**Your instructions**
Copy out all lines of the records in which the word "Switch" appears.

**Revision tracking records**
___
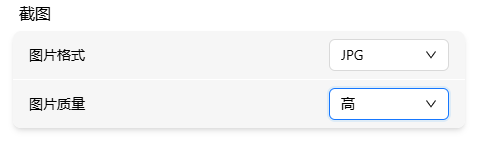
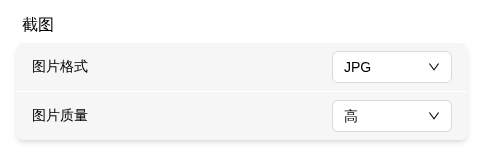
docs(remote): 重抓截图与录像设置截图并同步录像参数
- 截图改为卡片留边距，圆角与阴影完整
- 录像设置去掉音频码率/分辨率/帧率，容器仅 WebM/MKV，
  质量档位改为 1/2/4/8 Mbps

diff --git a/Docs/docs/guide/remote/recording.en.md b/Docs/docs/guide/remote/recording.en.md
@@ -21,7 +21,7 @@ Use the recording icon in the top bar:
 
 `flexkvm-recording-YYYY-MM-DDTHH-MM-SS.{extension}`
 
-e.g., `flexkvm-recording-2026-05-12T21-44-20.mp4`
+e.g., `flexkvm-recording-2026-05-12T21-44-20.webm`
 
 ## Recording Settings
 
@@ -32,22 +32,19 @@ Adjust in Settings → Capture → **Recording Settings**.
 | Setting | Options | Description |
 |---------|---------|-------------|
 | Mute Recording | On/Off | When enabled, the video contains no audio |
-| Audio Bitrate | 64 / 128 / 192 / 256 kbps | Adjustable when not muted; higher bitrate, better audio and larger files |
-| Container Format | WebM / MP4 / MKV | MP4 has the best compatibility; WebM is the browser-native format |
+| Container Format | WebM / MKV | Listed according to browser support; WebM is the browser-native format |
 | Video Codec | Listed per container | Auto-detects codecs available on this machine, labeled (hardware)/(software); hardware encoding uses less CPU |
-| Resolution | Auto / 1080p / 720p / 480p | "Auto" follows the remote display |
-| Frame Rate | Auto / 60 / 30 / 24 / 15 fps | "Auto" follows the remote display |
-| Video Quality | 1–8 Mbps | Higher is sharper and larger |
+| Video Quality | Low / Medium / High / Ultra (1 / 2 / 4 / 8 Mbps) | Higher is sharper and larger |
 
-> The container format matches the video file extension (.webm / .mp4 / .mkv). The codec is how the picture gets compressed: hardware-labeled codecs use dedicated hardware and save the most CPU. Recording is based on WebCodecs: codecs unsupported by this machine never appear in the list, and a saved format that is no longer supported falls back to an available one.
+> The container format matches the video file extension (.webm / .mkv). The codec is how the picture gets compressed: hardware-labeled codecs use dedicated hardware and save the most CPU. Recording is based on WebCodecs: codecs unsupported by this machine never appear in the list, and a saved format that is no longer supported falls back to an available one.
 
 ---
 
 **No audio in recording?** → Check if mute recording is enabled, and whether the host has audio output.
 
-**File won't play?** → Switch to MP4 (H.264) for best compatibility.
+**File won't play?** → Switch to MKV (H.264) for best compatibility.
 
-**Stuttering or high CPU during recording?** → Pick a codec labeled (hardware), or lower the resolution/frame rate/quality.
+**Stuttering or high CPU during recording?** → Pick a codec labeled (hardware), or lower the video quality.
 
 **Laggy or dropped frames?** → Lower the resolution or quality in [Remote Display](screen.md) to reduce encoding load.
 

diff --git a/Docs/docs/guide/remote/recording.md b/Docs/docs/guide/remote/recording.md
@@ -21,7 +21,7 @@
 
 `flexkvm-recording-YYYY-MM-DDTHH-MM-SS.{扩展名}`
 
-如 `flexkvm-recording-2026-05-12T21-44-20.mp4`
+如 `flexkvm-recording-2026-05-12T21-44-20.webm`
 
 ## 录制参数
 
@@ -32,22 +32,19 @@
 | 参数 | 选项 | 说明 |
 |------|------|------|
 | 静音录制 | 开/关 | 开启后视频不含声音 |
-| 音频码率 | 64 / 128 / 192 / 256 kbps | 未静音时可调，码率越高音质越好、体积越大 |
-| 容器格式 | WebM / MP4 / MKV | MP4 兼容性最好；WebM 为浏览器原生格式 |
-| 视频编码器 | 按容器列出 | 自动检测本机可用编码器，标注（硬件）/（软件）；硬件编码 CPU 占用低 |
-| 分辨率 | 自动 / 1080p / 720p / 480p | "自动"跟随远程画面 |
-| 帧率 | 自动 / 60 / 30 / 24 / 15 fps | "自动"跟随远程画面 |
-| 视频画质 | 1~8 Mbps | 越高越清晰、体积越大 |
+| 容器格式 | WebM / MKV | 按浏览器实际支持列出；WebM 为浏览器原生格式 |
+| 视频编码 | 按容器列出 | 自动检测本机可用编码器，标注（硬件）/（软件）；硬件编码 CPU 占用低 |
+| 视频质量 | 低 / 中 / 高 / 超高（1 / 2 / 4 / 8 Mbps） | 越高越清晰、体积越大 |
 
-> 容器格式对应视频文件的后缀（.webm / .mp4 / .mkv）。编码器是画面的压缩方式：标（硬件）的用硬件压缩、最省 CPU。录制基于浏览器 WebCodecs：本机不支持的编码器不会出现在列表中，已保存的格式不再受支持时自动回退到可用项。
+> 容器格式对应视频文件的后缀（.webm / .mkv）。编码是画面的压缩方式：标（硬件）的用硬件压缩、最省 CPU。录制基于浏览器 WebCodecs：本机不支持的编码器不会出现在列表中，已保存的格式不再受支持时自动回退到可用项。
 
 ---
 
 **录的视频没声音？** → 检查是否开了静音录制，以及主机有没有音频输出。
 
-**文件播不了？** → 换 MP4 (H.264) 格式，兼容性最好。
+**文件播不了？** → 换 MKV (H.264) 格式，兼容性最好。
 
-**录制卡顿、CPU 占用高？** → 选标注（硬件）的编码器，或降低分辨率/帧率/画质。
+**录制卡顿、CPU 占用高？** → 选标注（硬件）的编码器，或降低视频质量。
 
 **画面卡顿或掉帧？** → 在[远程画面](screen.md)里降分辨率或画质，减轻编码压力。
___
**Task output**
-**File won't play?** → Switch to MP4 (H.264) for best compatibility.
+**File won't play?** → Switch to MKV (H.264) for best compatibility.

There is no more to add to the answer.